he summer months are a wonderful period in which to relax, take some time off from work or school and explore the outdoors. If you're going in for a job interview, however, the heat might put you in an unpleasantly sticky situation.
But there's no reason to sweat it. If you're trying to strike the right balance between the need to dress professionally and trying to stay cool, here are six wardrobe tips to help you feel comfortable and be confident in your summer job interview.
Seek Out Linen
Linen suits have long been a wardrobe staple for men in the American South, and with good reason: This fabric is lightweight and breathable. Because its fibers come from the stalks of flax plants, it's not only absorbent but also generally less "clingy" than other fabrics. For men and women, lightweight linen remains an excellent choice of fabric for a wide range of clothing in professional settings, from suits to blouses and trousers.
Keep Cool in Cotton
High-quality, lightweight cotton—as long as it doesn't have a synthetic base, like polyester—remains one of the most breathable fabrics around. That means it helps with airflow and drying damp areas. And since cotton is a natural fiber, clothing made of cotton absorbs moisture rather than repelling it. After linen, cotton should be your go-to fabric.
Explore Clothing With Vents
Vents, panels and openings increase the breathability of clothing and help keep you cool. For men, there are professionally appropriate shirts on the market today that have discreet vents and panels on the sides to release body heat from the lower back. For women, consider forgoing the traditional jacket when it gets exceptionally hot, and instead go for a silk button-down shirt paired with a knee-length skirt—still a business-appropriate look, albeit with some much-needed ventilation.
Select Your Colors Strategically

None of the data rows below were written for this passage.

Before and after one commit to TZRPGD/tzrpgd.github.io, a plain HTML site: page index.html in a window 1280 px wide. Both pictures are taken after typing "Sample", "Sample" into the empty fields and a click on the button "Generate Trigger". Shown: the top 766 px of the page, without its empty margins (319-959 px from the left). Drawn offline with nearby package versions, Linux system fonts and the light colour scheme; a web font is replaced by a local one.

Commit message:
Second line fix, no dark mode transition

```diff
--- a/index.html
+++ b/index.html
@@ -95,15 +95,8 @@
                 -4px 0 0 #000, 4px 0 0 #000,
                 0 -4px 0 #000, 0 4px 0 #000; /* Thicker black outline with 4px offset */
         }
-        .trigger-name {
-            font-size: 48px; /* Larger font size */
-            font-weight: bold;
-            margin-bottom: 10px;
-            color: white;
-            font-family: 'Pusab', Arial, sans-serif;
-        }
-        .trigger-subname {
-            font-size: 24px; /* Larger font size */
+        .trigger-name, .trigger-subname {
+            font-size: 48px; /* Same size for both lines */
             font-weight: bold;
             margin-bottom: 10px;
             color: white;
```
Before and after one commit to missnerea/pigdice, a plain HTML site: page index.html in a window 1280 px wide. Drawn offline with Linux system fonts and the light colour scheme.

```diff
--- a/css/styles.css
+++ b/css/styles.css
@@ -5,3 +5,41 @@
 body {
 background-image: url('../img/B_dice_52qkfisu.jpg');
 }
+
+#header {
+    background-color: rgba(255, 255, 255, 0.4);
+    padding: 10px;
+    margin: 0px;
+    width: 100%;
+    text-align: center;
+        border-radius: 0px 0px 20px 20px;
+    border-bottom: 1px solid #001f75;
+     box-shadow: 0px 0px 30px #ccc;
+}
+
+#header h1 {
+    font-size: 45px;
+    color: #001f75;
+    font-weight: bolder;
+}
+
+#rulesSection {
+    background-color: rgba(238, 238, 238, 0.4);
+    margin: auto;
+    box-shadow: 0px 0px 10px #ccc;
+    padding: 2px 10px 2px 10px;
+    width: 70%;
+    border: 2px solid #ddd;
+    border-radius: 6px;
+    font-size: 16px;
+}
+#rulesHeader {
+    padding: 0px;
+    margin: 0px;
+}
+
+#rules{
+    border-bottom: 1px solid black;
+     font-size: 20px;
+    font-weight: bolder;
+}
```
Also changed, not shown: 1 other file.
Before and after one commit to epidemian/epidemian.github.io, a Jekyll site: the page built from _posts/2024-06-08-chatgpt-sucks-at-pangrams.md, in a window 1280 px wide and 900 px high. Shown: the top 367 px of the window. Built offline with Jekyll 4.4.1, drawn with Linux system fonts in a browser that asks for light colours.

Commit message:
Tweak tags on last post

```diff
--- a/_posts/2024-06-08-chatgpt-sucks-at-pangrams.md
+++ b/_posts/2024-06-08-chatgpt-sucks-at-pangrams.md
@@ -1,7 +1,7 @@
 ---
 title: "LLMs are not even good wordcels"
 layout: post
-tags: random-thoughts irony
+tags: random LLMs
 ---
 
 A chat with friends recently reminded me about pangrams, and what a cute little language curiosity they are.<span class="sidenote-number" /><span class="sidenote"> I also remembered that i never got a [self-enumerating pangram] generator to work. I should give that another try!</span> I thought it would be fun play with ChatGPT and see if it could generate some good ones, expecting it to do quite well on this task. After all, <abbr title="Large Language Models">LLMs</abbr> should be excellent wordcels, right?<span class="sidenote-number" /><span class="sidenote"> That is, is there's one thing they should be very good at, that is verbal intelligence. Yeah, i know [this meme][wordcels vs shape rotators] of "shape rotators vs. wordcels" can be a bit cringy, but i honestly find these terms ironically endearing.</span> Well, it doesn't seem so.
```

The color of a bird's plumage directly impacts its body temperature, and so it is with us and our clothing. When the temperatures soar, there's an argument to be made for dark colors like navy, charcoal and black. Not only are these colors always safe for business settings, but they can also effectively conceal sweat. If it's a scorcher and you're concerned that sweat is going to be a factor, dark colors may be in order.
Look for Unlined or Half-Lined Jackets
It's always a safe bet to show up slightly more formally dressed than is required when you're interviewing for a new job. For many candidates, men and women alike, that entails wearing a jacket. The downside of that, of course, is adding another exterior layer to your body on a balmy summer day.
If you're going to wear a jacket, look for one that's either unlined or half-lined, allowing for more ventilation and better overall coolness than the bulkier, fully lined traditional alternative. You'll sacrifice some of the jacket's structure, but it's more important that you're comfortable so you can focus on the interview.
Try Out New, Sweat-Fighting Undershirts
Cutting-edge wearables aren't the only way that new technologies are making a big impact on fashion. There are a number of new "sweat-proof" undershirts on the market that use state-of-the-art fabrics, together with new designs, to help keep you cool and feeling comfortable and confident. Bear in mind that most of these undershirts don't actually prevent you from sweating; rather, they prevent the sweat generated by your body from reaching your outer clothing. Breathable fabrics work best—but you should read reviews online from other customers, and check out the fine print of the materials, before you buy.
That's it—follow these tips and you'll be calm, poised and ready to go. And be sure to brush up on our guidance for first-round interviews. We're committed to supporting candidates at every stage of the hiring process, from initial exploration through the interview and your first day. If you're ready to join us, check out all of the opportunities to do so today.